Finding Hidden Treasures:

Shopping for Vintage Books

Where Will I Find Them?
The two best places to check for vintage books (and possibly the only places you won't be fleeced) are:
  • Your local library. You may think your local library doesn't sell books. Most people I ask in my town don't think the local library sells books, either. However, the only way to find out is to ask! The great thing about this is that you will be helping by making a donation, and at the same time you will get some excellent deals. If they don't have a section of the library for selling books on a regular basis, they may have an annual or seasonal book sale. Aside from selling used library books, people donate books to them, so the books won't necessarily be covered in library stickers and rubber stamp markings.
  • Your town's annual book sale. Is there an organization in your town that has a book sale as a means of fund-raising? Ask around and see. I have found some real treasures at these sales.

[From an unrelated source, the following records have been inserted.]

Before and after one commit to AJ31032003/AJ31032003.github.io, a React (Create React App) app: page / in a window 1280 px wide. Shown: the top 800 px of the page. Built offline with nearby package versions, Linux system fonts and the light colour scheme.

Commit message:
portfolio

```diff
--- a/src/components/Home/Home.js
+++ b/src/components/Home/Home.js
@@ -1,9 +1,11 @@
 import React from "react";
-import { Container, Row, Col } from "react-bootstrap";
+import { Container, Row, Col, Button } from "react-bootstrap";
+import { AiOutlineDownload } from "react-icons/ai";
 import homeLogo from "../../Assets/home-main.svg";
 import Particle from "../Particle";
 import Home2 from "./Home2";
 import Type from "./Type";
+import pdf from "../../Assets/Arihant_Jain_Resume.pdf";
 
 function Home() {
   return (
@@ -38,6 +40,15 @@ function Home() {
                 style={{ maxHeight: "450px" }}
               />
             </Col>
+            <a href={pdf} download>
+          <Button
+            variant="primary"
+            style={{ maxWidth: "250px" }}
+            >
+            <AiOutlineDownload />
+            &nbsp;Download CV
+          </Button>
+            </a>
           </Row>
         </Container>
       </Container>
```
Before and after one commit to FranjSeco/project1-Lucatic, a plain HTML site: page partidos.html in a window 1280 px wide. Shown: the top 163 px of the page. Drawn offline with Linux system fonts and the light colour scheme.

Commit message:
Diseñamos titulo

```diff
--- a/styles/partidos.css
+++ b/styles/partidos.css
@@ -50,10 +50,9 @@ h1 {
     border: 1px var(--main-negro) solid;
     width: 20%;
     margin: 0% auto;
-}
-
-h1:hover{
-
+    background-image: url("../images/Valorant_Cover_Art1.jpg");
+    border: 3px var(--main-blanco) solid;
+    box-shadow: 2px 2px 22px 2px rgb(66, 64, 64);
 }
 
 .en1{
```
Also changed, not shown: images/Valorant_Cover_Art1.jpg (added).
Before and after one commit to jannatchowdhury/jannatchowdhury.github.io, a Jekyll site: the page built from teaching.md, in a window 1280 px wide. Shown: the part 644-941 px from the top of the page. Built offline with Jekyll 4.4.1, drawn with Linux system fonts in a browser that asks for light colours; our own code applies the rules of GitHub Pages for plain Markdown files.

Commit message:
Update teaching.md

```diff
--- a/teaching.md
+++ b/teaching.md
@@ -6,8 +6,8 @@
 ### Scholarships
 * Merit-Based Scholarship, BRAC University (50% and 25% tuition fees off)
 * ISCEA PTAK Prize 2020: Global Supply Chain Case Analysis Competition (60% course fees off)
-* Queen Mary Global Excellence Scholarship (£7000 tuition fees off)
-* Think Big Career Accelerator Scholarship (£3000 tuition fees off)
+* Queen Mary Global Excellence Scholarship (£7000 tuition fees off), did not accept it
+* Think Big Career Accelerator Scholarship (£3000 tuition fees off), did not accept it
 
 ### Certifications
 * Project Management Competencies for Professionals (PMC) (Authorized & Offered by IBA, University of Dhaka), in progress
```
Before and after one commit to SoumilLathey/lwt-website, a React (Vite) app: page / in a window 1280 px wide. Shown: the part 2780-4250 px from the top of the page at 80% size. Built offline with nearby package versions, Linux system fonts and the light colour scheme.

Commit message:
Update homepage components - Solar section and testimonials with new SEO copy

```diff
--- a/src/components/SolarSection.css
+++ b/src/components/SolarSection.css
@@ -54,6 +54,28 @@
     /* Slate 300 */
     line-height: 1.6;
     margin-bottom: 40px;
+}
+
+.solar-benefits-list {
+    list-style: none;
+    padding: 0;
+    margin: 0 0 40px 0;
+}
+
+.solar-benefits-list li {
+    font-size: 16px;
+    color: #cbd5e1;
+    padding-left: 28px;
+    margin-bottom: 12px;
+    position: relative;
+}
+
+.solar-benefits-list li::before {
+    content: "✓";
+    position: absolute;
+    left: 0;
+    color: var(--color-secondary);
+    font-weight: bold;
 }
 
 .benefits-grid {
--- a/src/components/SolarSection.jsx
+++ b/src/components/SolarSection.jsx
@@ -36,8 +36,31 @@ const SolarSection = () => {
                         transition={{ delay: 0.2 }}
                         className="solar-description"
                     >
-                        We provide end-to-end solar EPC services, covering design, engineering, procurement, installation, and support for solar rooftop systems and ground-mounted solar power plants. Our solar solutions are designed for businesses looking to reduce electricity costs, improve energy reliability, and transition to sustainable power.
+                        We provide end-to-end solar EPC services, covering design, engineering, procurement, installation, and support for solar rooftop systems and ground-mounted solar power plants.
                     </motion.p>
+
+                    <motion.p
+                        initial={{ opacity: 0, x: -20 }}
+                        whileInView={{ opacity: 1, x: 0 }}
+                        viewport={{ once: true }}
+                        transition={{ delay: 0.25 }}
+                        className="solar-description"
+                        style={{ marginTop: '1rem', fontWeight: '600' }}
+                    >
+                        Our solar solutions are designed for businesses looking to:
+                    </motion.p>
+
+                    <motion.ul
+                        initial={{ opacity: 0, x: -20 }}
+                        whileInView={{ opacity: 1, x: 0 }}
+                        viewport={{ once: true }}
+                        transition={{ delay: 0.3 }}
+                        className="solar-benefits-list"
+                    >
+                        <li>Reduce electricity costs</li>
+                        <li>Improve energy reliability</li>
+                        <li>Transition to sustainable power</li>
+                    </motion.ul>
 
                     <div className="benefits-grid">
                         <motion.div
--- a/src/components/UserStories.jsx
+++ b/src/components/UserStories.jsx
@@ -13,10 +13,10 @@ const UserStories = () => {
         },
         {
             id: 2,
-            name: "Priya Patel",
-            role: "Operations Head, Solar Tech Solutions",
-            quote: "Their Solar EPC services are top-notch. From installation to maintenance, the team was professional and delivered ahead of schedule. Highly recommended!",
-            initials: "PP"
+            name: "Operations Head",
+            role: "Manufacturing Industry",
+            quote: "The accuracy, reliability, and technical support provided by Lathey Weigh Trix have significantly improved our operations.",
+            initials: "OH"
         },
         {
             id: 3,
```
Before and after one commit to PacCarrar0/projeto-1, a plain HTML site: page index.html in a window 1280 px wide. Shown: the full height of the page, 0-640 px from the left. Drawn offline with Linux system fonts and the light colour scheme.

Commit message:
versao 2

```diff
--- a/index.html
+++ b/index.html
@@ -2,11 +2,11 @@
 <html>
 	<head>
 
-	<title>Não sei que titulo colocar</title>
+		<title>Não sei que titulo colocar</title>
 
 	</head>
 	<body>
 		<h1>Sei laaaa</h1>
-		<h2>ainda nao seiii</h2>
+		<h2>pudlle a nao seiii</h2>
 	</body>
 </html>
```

  • The typical cost at either of the above is anywhere from about twenty-five cents to two dollars per book. Sometimes you can get them for even less. And if you don't like the book(s), you can always donate back to these organizations.
  • There is also a third place to look--an antique store. My rule for buying from an antique store is that I won't pay more than I would for any other used book (generally, around $5). Remember that just because something is old, it does not mean it is valuable. The goal here is not to buy something that will appreciate in value, but to buy an entertaining book to read.
  • What are they Worth?

    I have been in antique stores and am amazed at what they charge for used books in very bad condition (the ones I saw were around $35). Books are one of those unique things that are really not worth much, except in rare circumstances. You should research about collecting books if you feel you must spend a lot of money in order to get them, or plan on reselling them--and ignore my comments here, since they are not for collectors. Antiques Roadshow Primer (Carol Prisant, 1999, Workman Publishing, NY) says mostly books are valuable when published before 1800 or are first editions of now-famous titles (the copyright date is not the publication date...don't be tricked!), and only when in like-new condition (312+313). You will probably not find any that meet these criteria (I never have...not even in antique stores). And finding books that cost a mint really defeats the purpose of this being an affordable hobby for both children and adults. My tips here are not for collectors, but rather for enthusiasts who have no interest in book values, re-selling, or profiting from this.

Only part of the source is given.